> **Task goal**
Where the records below show the word "footer" in a line, please copy that line.

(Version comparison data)
************

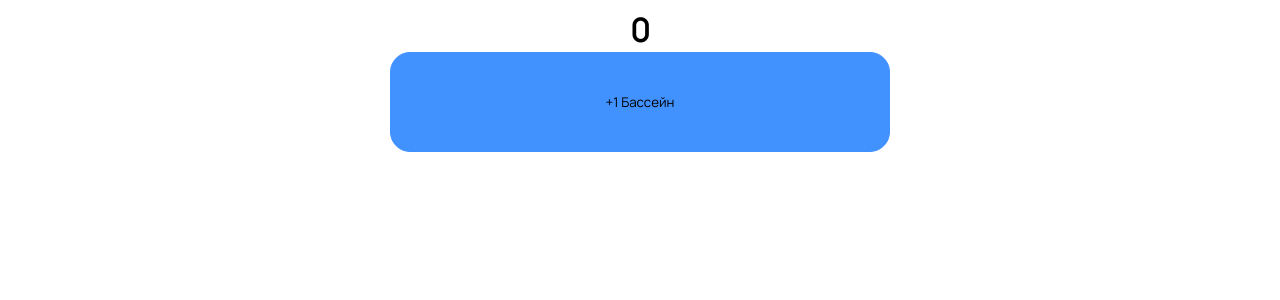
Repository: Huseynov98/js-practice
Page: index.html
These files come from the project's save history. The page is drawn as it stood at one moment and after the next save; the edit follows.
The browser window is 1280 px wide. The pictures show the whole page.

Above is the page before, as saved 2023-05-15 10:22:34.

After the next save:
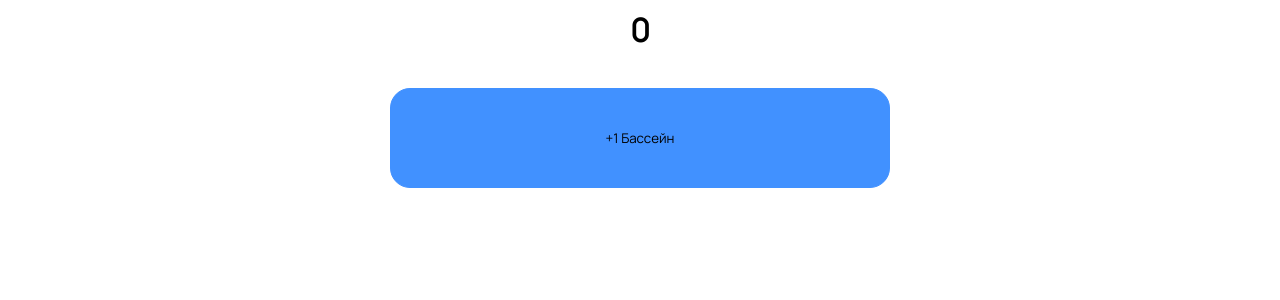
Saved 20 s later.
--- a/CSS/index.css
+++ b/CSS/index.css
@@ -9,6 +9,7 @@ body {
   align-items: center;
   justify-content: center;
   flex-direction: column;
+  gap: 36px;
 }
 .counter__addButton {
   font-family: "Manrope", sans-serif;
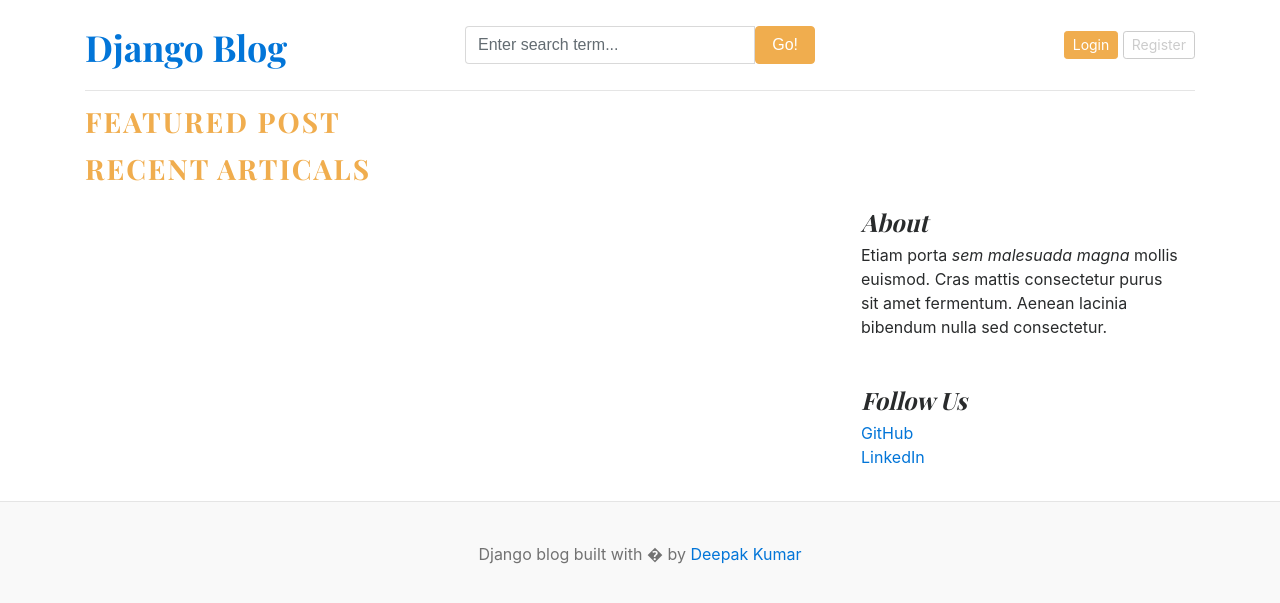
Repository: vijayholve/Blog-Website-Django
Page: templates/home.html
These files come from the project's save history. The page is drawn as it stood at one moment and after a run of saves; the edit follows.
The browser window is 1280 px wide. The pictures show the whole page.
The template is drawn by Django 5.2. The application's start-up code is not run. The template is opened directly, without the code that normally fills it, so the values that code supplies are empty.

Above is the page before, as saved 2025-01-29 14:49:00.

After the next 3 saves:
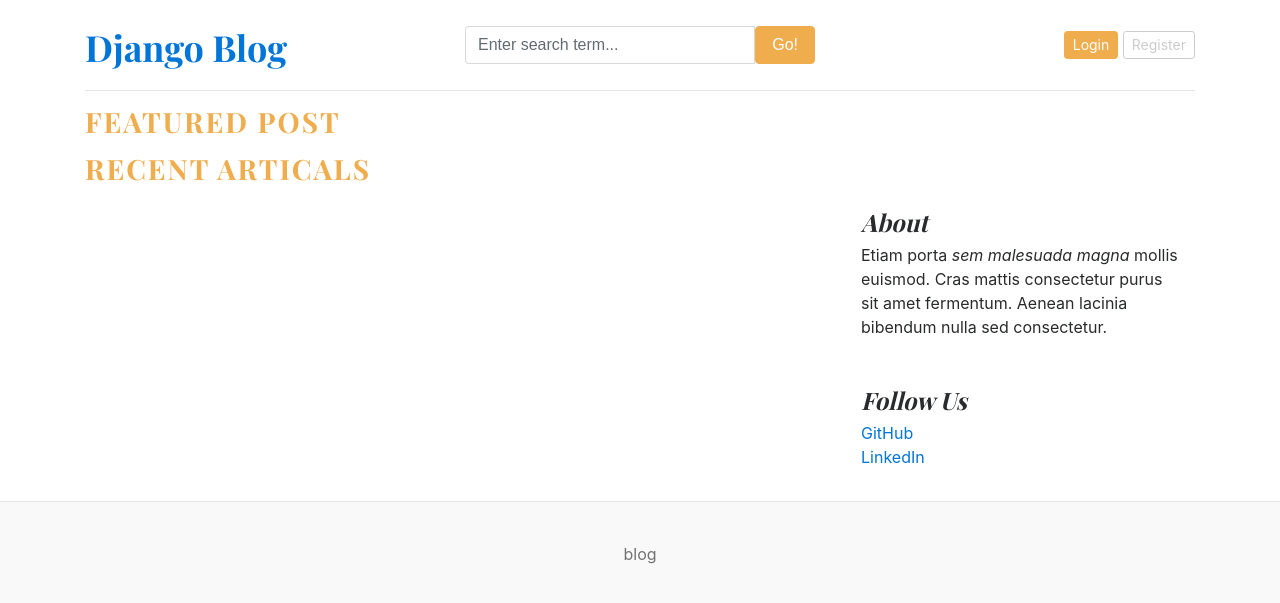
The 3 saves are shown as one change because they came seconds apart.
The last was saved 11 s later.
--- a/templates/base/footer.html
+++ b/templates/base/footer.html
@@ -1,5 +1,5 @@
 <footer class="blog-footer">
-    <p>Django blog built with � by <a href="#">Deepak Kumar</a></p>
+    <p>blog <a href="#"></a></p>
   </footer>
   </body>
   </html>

************

> **Response to this task**
--- a/templates/base/footer.html
+++ b/templates/base/footer.html
 <footer class="blog-footer">
   </footer>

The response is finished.